Thanks for the PMQ link about the use of eggs. I found it informative and useful in how I may look at any further tests with eggs.
I found all the doughs very easy to handle due mostly, I should think, to the relatively high percentage of yeast and the resultant degree of fermentation. As you may expect, the 63% hy. dough was the most extensible of the three. Further, that dough expanded about twice as much as the others, due in part, I'm sure, to the fact that these dough were stacked three deep in an igloo cooler with ice in the bottom, for about five hours at market, with the 63% dough being farthest from the ice.
As for the not so even browning on the bottoms, these pizzas are hard to bake sometimes, because when they start to cook, steam builds up under the dough and lifts the pie from the pan, probably because the pie is sauced and cheesed to the side of the pan, creating a seal by which the steam cannot escape. I once had a pie get away from me to the point that it was shaped like a hemisphere in the pan when I finally checked on it! That pie, needless to say, was Not one of my better ones. That aside, of the three pies baked on Tuesday, I much preferred the bottom browning of the 63% dough.

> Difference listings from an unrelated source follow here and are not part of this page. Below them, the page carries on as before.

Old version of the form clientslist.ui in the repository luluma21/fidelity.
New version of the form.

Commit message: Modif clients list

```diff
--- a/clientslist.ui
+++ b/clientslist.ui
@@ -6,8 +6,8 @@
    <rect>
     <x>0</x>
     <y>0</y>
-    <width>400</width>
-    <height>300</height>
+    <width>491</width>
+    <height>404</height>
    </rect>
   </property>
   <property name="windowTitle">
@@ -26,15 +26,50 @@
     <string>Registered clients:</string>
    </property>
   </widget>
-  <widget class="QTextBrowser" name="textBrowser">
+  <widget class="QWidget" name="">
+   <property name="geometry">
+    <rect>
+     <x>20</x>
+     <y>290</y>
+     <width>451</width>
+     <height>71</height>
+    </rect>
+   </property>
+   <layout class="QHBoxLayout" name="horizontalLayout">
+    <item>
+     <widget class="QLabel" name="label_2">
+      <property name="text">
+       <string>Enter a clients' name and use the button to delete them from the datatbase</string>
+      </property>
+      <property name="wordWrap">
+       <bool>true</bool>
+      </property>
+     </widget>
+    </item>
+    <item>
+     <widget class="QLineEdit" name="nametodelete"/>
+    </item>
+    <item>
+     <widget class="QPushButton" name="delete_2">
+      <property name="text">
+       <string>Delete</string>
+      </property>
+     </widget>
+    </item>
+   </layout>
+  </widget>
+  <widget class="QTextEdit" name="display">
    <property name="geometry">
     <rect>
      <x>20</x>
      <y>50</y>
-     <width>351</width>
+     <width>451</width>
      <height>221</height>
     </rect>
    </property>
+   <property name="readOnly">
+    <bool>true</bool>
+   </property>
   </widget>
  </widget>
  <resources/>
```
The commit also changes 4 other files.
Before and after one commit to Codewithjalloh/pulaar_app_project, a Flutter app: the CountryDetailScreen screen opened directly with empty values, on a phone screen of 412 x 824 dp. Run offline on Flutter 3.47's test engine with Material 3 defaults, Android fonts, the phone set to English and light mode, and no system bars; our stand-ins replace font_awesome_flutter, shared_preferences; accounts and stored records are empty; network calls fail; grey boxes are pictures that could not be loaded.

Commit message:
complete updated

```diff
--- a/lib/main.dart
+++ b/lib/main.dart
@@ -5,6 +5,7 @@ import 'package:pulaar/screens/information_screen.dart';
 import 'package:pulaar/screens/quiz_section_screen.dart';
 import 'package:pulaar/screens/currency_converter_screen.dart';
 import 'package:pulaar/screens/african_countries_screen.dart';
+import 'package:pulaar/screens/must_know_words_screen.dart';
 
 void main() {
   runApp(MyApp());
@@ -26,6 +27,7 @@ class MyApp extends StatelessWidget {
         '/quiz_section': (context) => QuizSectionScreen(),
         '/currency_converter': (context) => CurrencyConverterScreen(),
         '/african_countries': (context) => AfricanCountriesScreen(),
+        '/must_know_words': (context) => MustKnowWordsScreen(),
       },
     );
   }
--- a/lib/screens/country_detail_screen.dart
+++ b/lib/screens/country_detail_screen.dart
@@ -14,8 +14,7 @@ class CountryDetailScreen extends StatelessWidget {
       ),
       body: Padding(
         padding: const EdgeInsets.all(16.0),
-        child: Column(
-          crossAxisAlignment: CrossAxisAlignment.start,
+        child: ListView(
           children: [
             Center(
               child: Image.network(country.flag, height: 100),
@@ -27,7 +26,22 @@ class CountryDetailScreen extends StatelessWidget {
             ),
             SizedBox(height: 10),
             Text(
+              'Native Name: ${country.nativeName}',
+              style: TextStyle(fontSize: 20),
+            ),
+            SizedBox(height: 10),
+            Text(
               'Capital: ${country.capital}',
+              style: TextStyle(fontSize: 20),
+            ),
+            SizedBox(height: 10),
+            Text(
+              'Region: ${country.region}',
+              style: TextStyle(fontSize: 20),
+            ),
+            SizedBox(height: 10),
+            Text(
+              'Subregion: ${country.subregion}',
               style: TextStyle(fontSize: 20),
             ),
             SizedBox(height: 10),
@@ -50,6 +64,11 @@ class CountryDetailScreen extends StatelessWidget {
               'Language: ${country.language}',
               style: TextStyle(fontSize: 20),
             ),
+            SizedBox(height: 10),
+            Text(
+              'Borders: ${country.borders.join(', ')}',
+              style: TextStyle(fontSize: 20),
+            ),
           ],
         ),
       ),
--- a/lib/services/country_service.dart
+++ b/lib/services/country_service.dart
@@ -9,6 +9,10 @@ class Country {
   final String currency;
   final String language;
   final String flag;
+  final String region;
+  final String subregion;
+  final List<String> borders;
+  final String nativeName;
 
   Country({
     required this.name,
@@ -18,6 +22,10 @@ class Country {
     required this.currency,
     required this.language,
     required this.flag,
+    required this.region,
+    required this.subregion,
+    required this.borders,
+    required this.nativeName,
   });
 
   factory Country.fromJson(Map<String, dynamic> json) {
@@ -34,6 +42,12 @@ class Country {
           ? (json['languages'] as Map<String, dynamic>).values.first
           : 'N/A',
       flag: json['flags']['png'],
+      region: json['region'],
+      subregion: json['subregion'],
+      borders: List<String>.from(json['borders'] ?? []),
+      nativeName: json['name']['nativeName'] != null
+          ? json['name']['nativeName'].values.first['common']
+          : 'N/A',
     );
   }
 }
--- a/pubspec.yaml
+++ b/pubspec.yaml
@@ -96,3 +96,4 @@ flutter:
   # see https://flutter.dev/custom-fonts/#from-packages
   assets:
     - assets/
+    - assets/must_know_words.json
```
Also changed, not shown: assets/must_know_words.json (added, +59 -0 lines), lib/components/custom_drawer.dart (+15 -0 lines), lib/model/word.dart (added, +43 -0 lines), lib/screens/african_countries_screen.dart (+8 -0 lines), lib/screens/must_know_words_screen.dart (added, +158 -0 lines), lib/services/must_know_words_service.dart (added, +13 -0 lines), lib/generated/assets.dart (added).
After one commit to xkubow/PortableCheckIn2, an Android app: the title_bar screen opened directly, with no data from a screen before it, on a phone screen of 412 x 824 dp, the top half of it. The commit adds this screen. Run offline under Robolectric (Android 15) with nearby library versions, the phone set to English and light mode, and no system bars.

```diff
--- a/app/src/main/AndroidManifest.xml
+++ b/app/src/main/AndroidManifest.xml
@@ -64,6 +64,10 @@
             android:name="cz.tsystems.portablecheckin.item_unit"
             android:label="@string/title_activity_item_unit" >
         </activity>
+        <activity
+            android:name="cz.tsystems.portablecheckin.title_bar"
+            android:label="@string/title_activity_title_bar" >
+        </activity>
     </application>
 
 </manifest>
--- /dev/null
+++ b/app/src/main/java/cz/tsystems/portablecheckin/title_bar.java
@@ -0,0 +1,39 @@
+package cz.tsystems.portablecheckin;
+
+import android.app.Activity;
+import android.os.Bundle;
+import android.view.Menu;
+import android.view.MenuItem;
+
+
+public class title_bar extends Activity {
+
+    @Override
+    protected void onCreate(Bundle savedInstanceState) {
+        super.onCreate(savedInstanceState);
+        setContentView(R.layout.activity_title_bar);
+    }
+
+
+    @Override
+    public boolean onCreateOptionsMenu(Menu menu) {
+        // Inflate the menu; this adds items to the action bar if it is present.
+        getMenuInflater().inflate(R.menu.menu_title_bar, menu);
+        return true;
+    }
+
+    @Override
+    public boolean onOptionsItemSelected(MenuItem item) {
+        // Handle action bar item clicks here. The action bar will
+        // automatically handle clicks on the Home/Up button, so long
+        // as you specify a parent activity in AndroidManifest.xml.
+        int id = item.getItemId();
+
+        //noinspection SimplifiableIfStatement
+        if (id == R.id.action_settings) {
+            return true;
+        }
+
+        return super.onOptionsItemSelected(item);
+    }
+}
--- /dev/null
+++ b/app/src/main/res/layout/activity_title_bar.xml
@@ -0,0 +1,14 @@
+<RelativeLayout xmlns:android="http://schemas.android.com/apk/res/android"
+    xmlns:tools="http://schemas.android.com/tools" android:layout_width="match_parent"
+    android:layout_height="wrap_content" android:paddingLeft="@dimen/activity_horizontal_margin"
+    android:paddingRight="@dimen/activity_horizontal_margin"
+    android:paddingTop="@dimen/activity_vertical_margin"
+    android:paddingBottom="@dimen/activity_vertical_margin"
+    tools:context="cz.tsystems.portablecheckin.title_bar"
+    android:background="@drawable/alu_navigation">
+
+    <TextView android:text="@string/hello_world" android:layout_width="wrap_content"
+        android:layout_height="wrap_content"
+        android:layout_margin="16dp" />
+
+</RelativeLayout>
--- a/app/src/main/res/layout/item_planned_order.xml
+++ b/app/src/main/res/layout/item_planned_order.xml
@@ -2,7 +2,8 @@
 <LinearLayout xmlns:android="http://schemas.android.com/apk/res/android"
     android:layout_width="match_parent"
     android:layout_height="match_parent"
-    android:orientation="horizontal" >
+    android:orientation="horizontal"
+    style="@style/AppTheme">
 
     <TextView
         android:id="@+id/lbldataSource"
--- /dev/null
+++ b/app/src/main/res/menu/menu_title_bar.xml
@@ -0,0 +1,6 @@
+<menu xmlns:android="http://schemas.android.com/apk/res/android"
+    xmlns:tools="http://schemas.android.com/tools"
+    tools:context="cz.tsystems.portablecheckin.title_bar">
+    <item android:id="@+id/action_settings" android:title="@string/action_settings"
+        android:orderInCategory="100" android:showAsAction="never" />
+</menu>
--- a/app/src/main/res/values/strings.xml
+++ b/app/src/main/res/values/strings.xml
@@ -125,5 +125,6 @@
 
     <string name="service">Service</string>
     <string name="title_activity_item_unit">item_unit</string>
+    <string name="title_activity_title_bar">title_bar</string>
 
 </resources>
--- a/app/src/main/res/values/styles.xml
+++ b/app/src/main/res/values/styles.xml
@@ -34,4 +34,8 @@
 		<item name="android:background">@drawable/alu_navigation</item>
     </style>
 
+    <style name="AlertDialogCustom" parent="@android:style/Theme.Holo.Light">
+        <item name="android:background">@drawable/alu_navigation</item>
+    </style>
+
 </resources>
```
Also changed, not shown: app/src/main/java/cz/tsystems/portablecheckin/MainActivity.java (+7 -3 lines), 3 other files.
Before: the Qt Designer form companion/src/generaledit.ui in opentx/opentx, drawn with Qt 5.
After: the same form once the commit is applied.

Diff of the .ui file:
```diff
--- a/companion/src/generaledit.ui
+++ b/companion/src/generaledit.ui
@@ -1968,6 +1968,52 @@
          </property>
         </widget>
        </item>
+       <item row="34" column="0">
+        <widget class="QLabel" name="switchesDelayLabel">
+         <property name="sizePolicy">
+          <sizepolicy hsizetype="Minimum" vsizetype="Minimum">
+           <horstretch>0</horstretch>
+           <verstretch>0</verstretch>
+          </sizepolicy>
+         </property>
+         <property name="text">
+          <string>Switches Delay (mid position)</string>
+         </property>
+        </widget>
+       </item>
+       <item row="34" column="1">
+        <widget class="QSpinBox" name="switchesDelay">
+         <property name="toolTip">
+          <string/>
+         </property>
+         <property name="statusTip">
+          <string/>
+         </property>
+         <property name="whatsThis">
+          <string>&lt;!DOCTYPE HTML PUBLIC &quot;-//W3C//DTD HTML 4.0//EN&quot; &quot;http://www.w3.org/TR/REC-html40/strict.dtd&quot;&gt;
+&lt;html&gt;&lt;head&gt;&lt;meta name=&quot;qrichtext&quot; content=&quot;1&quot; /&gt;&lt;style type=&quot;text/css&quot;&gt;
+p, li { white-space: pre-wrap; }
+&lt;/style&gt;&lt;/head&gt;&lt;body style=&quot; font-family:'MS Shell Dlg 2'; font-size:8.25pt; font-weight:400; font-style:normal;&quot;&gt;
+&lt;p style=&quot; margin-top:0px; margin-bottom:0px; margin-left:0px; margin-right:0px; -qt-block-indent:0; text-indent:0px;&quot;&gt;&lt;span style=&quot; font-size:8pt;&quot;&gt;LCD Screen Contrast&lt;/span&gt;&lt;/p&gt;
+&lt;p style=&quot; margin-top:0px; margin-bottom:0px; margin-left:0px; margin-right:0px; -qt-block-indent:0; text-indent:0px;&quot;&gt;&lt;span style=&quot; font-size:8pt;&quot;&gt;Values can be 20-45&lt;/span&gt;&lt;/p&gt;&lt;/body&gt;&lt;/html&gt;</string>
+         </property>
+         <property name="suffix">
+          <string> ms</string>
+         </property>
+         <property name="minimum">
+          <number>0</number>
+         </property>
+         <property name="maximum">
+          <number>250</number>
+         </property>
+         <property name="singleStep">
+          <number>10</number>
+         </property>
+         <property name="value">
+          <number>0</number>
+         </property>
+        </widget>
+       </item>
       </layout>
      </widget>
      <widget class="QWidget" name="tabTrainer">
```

In the future, I may conduct more experiments using a greater % of both eggs and milk, adjusting the amount of water accordingly, of course.